I cut several for vases, and have discovered the fragile looking flowers last quite a long time in water. It’s raining today, (oh, no…no yardwork for me, darn it!) so I’m sharing a picture of the ones inside my house, instead of outside. If you have never grown these wonderful vines, you really should. They grow from tubers that you can buy as you would other bulbs, and they die back to the ground every year. But they multiply underground, like many other tubers, and soon you will find them popping up in the warm months to cover an entire trellis with their wonderful blooms. They come in yellow and a few other shades, but none so truly worth of the name “gloriosa” as the red one, which is sometimes sold as the variety “Rothschildiana.” 

Without further ado, I present to you, the gloriosa lily! Enjoy!

gloriosa

If you notice, the top leaf in the picture has a curled tip. That is the tendril. This is the only vine I’ve ever seen that clings via leaves that modify themselves into curling tendrils. Maybe some of you know of another that does, but I don’t. And that little curl can extend to wrap around and around a support stem.

gl1
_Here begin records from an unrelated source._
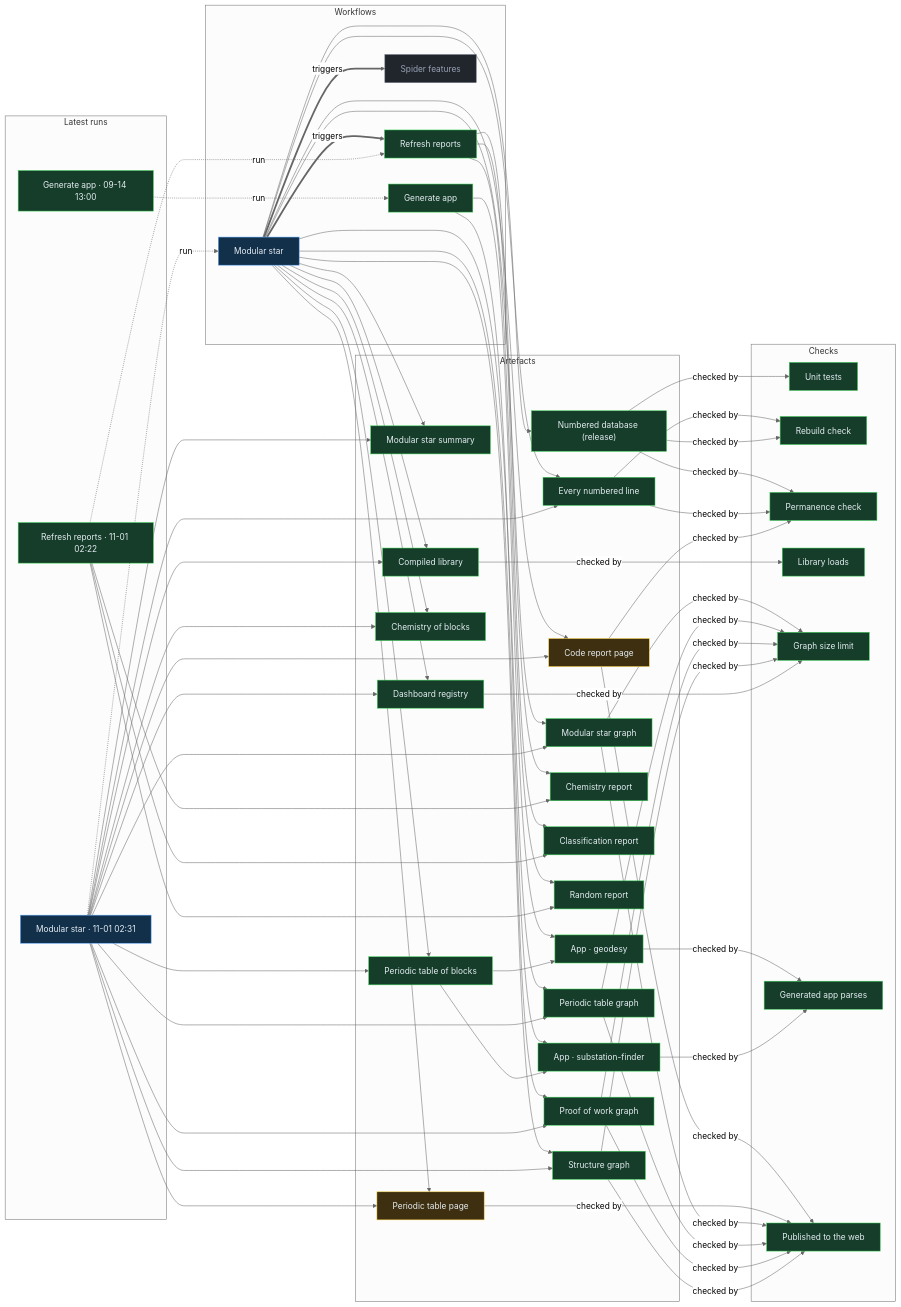
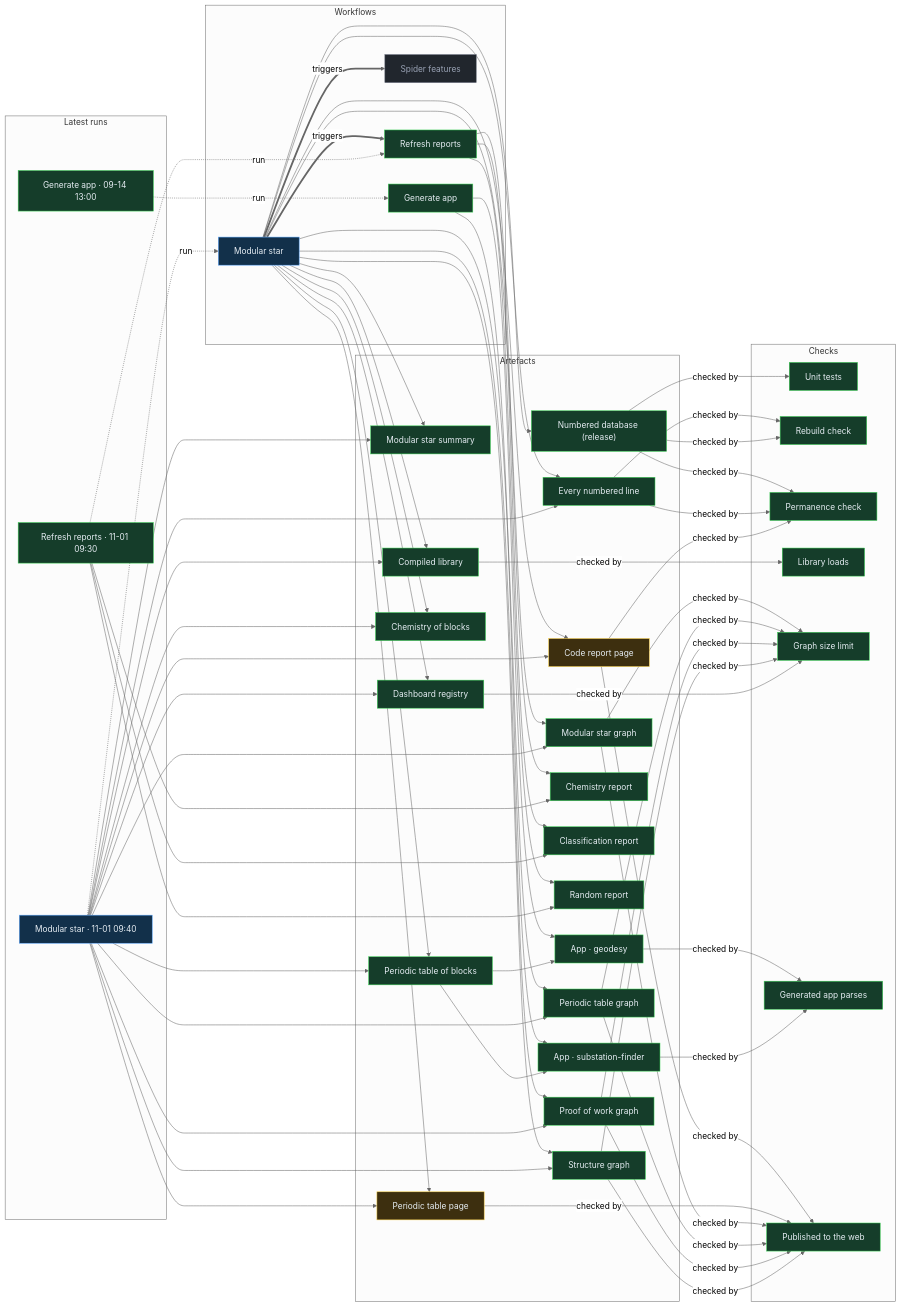
The diagram in proof/PROOF.md (Ventusltd/stars), drawn with Mermaid (neutral theme) before and after one commit. The commit also changed other lines of this file and 54 other files, not shown here.

Commit message:
Modular star 2026-11-01T09:42Z

```diff
--- a/proof/PROOF.md
+++ b/proof/PROOF.md
@@ -24,8 +24,8 @@
   n_wf_spider_features["Spider features"]:::off
   end
   subgraph g_runs["Latest runs"]
-  n_run_41265549316["Modular star · 11-01 02:31"]:::live
-  n_run_41264901692["Refresh reports · 11-01 02:22"]:::ok
+  n_run_41294128633["Modular star · 11-01 09:40"]:::live
+  n_run_41293405654["Refresh reports · 11-01 09:30"]:::ok
   n_run_34846587798["Generate app · 09-14 13:00"]:::ok
   end
   subgraph g_artefacts["Artefacts"]
@@ -59,39 +59,39 @@
   end
   n_wf_modular_star == triggers ==> n_wf_refresh
   n_wf_modular_star == triggers ==> n_wf_spider_features
-  n_run_41265549316 -. run .-> n_wf_modular_star
-  n_run_41264901692 -. run .-> n_wf_refresh
+  n_run_41294128633 -. run .-> n_wf_modular_star
+  n_run_41293405654 -. run .-> n_wf_refresh
   n_run_34846587798 -. run .-> n_wf_generate
   n_wf_modular_star --> n_art_summary
-  n_run_41265549316 --> n_art_summary
+  n_run_41294128633 --> n_art_summary
   n_wf_modular_star --> n_art_lines
-  n_run_41265549316 --> n_art_lines
+  n_run_41294128633 --> n_art_lines
   n_wf_modular_star --> n_art_code
-  n_run_41265549316 --> n_art_code
+  n_run_41294128633 --> n_art_code
   n_wf_modular_star --> n_art_modular_graph
-  n_run_41265549316 --> n_art_modular_graph
+  n_run_41294128633 --> n_art_modular_graph
   n_wf_modular_star --> n_art_blocks
-  n_run_41265549316 --> n_art_blocks
+  n_run_41294128633 --> n_art_blocks
   n_wf_modular_star --> n_art_table
-  n_run_41265549316 --> n_art_table
+  n_run_41294128633 --> n_art_table
   n_wf_modular_star --> n_art_blocks_graph
-  n_run_41265549316 --> n_art_blocks_graph
+  n_run_41294128633 --> n_art_blocks_graph
   n_wf_modular_star --> n_art_reactions
-  n_run_41265549316 --> n_art_reactions
+  n_run_41294128633 --> n_art_reactions
   n_wf_modular_star --> n_art_library
-  n_run_41265549316 --> n_art_library
+  n_run_41294128633 --> n_art_library
   n_wf_modular_star --> n_art_features
-  n_run_41265549316 --> n_art_features
+  n_run_41294128633 --> n_art_features
   n_wf_modular_star --> n_art_proof
-  n_run_41265549316 --> n_art_proof
+  n_run_41294128633 --> n_art_proof
   n_wf_modular_star --> n_art_structure
-  n_run_41265549316 --> n_art_structure
+  n_run_41294128633 --> n_art_structure
   n_wf_refresh --> n_art_chemistry
-  n_run_41264901692 --> n_art_chemistry
+  n_run_41293405654 --> n_art_chemistry
   n_wf_refresh --> n_art_vedic
-  n_run_41264901692 --> n_art_vedic
+  n_run_41293405654 --> n_art_vedic
   n_wf_refresh --> n_art_random
-  n_run_41264901692 --> n_art_random
+  n_run_41293405654 --> n_art_random
   n_wf_modular_star --> n_art_release
   n_wf_generate --> n_app_geodesy
   n_art_blocks --> n_app_geodesy
```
Another angle. BTW, that “Green Anthology” you see lying there is a great little book of collected poems, short stories, essays, and book excerpts, all featuring the theme of “Green.” I was very lucky to have been asked to contribute, and have one of my poems in the book. And June 15, the “Summer” anthology comes out, in which I will have three of my poems. I’m really excited about having some of my work published, and can’t wait until I have a novel out there, too. I guess it’s been worth neglecting my garden for a while. The book is available here, should you want to check it out.